The gist of the method is that each locus (or individual, although the latter functionality is not yet available) data are converted to one-bit encoding by setting the major allele (as well as missing genotype values) to 0, minor allele to 1, and heterozygotes to 1 with 50% probability. The resulting binary data are hashed, the hashes banded (as described, e.g., in the Mining massive data sets book, Chapter 3.4), and loci assigned to buckets in an unordered hash table. Loci end up in the same bucket if at least one hash band is identical between them. LD is then estimated within buckets only. Thus, if high-LD pairs are rare in a data set, many fewer than \(N(N - 1)/2 \) pairwise LD values are estimated.


Building the library and binaries requires a C++14 compiler. The build process requires cmake version 3.11 or later, but everything can be compiled by hand if desired. Current implementation requires x86_64 processors and has only been tested on Linux. I plan to add 64-bit ARM (e.g., Apple M processor) support.

Download and install

The repository comes with a submodule, so to clone use

git clone --recurse-submodules

Next, create a build directory

cd vash
mkdir build

Finally, run cmake to build and install the software

cd build
cmake -DCMAKE_BUILD_TYPE=Release ..
cmake --build .
cmake --install .

Installation may require root privileges.

Use ldblocks

lblocks is a command line tool that estimates LD among loci in a plink .bed file. Running it without command line flags prints the flags and their possible values. Most flags are self-explanatory, but setting values to some of them requires special consideration.

--hash-size       - bigger values result in better estimates of LD, but at the expense of speed.
    Based on some experimentation, minimal recommended value is 40, and 100 seems sufficient.
    Setting this flag to 0 leads to full (not hash-based) Jaccard estimates among all pairs.

--n-rows-per-band - is the banding parameter that controls sparsity.
    Setting it high (1/5 the hash size or more) leads to lower probability of
    inclusion of low to moderately similar pairs.
    Setting this flag 0 leads to all pairwise estates to be calculated.
    Beware, since this can result in huge output files.
    The software does its best to not use up RAM, but this has only been tested on Linux.

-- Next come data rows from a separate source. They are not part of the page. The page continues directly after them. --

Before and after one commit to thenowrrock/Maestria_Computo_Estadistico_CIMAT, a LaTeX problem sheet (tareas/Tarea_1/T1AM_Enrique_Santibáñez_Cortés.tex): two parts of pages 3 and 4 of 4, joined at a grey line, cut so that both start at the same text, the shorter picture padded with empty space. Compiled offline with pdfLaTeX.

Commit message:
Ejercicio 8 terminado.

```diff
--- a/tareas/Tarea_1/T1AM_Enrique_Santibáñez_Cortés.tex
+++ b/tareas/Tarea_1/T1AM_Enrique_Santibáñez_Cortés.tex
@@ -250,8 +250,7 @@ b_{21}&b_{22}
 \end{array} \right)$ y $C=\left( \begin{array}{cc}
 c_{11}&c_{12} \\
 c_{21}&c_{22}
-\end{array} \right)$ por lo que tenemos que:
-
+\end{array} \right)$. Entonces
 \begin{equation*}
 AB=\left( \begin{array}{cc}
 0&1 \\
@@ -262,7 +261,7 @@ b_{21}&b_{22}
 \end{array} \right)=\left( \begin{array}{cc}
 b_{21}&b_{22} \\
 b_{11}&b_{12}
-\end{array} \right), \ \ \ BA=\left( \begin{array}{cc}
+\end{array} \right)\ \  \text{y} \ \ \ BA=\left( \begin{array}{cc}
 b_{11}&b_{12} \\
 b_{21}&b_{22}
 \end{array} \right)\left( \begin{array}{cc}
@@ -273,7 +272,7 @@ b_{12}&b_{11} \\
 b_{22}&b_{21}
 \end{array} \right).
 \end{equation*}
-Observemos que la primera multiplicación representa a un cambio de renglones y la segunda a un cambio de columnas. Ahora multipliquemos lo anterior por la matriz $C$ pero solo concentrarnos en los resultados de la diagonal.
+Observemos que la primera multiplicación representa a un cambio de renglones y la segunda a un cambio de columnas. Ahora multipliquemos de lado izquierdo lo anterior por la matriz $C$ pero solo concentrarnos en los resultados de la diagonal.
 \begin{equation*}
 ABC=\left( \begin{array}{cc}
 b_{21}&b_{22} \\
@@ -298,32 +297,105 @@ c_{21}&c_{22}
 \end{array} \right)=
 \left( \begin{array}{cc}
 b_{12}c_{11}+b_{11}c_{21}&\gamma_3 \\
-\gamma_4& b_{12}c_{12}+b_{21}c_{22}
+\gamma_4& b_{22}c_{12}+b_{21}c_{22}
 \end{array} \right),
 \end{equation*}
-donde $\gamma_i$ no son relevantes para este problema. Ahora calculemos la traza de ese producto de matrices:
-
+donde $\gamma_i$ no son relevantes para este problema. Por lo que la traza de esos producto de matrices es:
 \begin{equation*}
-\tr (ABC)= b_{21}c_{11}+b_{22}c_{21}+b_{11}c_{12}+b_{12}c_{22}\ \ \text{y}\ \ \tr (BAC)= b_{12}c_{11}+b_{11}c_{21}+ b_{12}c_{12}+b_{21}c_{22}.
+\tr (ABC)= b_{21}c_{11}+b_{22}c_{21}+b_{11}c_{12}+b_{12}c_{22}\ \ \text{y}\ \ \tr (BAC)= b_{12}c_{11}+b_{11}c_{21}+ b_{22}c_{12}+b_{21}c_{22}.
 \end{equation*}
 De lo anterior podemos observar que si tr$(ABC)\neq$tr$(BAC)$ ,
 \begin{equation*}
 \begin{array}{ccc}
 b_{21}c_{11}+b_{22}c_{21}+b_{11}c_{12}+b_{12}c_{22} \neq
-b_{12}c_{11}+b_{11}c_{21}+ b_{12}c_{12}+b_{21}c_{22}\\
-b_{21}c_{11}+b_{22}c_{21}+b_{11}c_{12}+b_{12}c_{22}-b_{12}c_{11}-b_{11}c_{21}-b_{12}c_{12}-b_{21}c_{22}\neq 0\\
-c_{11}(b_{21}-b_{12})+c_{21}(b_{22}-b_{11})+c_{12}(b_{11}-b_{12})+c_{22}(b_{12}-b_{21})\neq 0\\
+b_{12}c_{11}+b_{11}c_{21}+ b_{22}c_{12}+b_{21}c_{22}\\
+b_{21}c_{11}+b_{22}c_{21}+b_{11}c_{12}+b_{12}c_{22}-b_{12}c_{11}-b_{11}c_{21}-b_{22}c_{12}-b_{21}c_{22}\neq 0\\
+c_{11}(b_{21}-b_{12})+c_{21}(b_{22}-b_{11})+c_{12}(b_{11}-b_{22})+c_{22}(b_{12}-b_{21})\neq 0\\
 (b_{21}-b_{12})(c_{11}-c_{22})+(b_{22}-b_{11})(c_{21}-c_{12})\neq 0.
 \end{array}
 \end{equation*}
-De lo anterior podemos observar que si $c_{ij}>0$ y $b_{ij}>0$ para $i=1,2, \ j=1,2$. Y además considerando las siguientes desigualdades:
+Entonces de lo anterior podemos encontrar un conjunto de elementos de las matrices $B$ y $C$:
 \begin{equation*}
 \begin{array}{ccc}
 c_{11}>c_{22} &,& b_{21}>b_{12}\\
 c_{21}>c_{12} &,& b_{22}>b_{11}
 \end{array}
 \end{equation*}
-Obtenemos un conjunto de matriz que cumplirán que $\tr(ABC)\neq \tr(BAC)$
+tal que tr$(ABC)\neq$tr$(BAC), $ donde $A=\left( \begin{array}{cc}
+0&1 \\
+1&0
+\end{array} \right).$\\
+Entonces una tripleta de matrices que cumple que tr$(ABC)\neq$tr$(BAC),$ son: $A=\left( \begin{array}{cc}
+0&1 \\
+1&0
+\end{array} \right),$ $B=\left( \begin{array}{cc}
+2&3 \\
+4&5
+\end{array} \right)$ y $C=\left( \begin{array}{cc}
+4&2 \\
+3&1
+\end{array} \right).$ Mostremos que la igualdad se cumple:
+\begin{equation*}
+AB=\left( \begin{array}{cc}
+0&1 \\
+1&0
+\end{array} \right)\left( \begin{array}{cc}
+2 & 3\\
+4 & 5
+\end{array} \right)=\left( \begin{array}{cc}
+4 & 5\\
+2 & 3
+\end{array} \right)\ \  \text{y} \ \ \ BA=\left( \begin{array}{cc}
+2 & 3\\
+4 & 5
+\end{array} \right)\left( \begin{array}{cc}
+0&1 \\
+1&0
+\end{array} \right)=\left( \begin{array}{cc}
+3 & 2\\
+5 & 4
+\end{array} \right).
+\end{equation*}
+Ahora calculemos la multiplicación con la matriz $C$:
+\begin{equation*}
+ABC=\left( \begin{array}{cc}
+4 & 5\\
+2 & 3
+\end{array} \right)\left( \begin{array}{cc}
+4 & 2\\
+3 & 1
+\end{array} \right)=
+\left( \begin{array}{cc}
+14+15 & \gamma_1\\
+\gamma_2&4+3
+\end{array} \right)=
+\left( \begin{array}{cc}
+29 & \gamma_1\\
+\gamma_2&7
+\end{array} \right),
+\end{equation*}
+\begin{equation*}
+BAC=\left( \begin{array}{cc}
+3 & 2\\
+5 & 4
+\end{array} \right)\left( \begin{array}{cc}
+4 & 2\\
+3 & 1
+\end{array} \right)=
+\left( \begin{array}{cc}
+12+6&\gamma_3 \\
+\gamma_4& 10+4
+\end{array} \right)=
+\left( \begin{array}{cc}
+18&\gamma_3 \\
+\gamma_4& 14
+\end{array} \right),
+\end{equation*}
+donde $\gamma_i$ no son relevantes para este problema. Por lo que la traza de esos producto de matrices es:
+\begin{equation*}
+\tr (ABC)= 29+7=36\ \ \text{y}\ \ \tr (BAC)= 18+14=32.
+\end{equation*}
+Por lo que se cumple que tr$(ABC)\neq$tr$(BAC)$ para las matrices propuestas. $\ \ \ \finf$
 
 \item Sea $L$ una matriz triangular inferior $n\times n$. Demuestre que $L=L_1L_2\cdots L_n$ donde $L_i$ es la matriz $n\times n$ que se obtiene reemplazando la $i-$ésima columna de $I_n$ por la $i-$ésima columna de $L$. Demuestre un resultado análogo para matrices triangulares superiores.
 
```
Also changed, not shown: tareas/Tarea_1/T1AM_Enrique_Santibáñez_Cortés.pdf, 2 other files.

--only-groups     - no LD calculations are performed and only groups
    and the loci they contain is saved to a file.
--add-locus-names - locus names from the corresponding `.bim` file are outputinstead
    instead the default (base-1) locus indexes. This may result in larger output files.

Output files are tab-delimited and include group IDs, locus pair indexes, and Jaccard similarity estimates. If full Jaccard estimates are produced, group IDs are not included, but \(r^2\) as well as Jaccard similarity estimates are output.

Running the software on whole genomes with millions of loci should not tax RAM (the software keeps track of free memory and only uses about half available RAM), but can still tax disk space. In addition, some pairs can be assigned to more than one group. Removal of these duplicates requires in-memory operations, so if partial results are written to disk some of these duplicates are retained. I recommend using the --only-groups flags in preliminary runs to get a sense of the number of locus pairs that will result given a set of parameters. Analyzing a single chromosome at a time also speeds up the analyses.

Library interface documentation can be found here.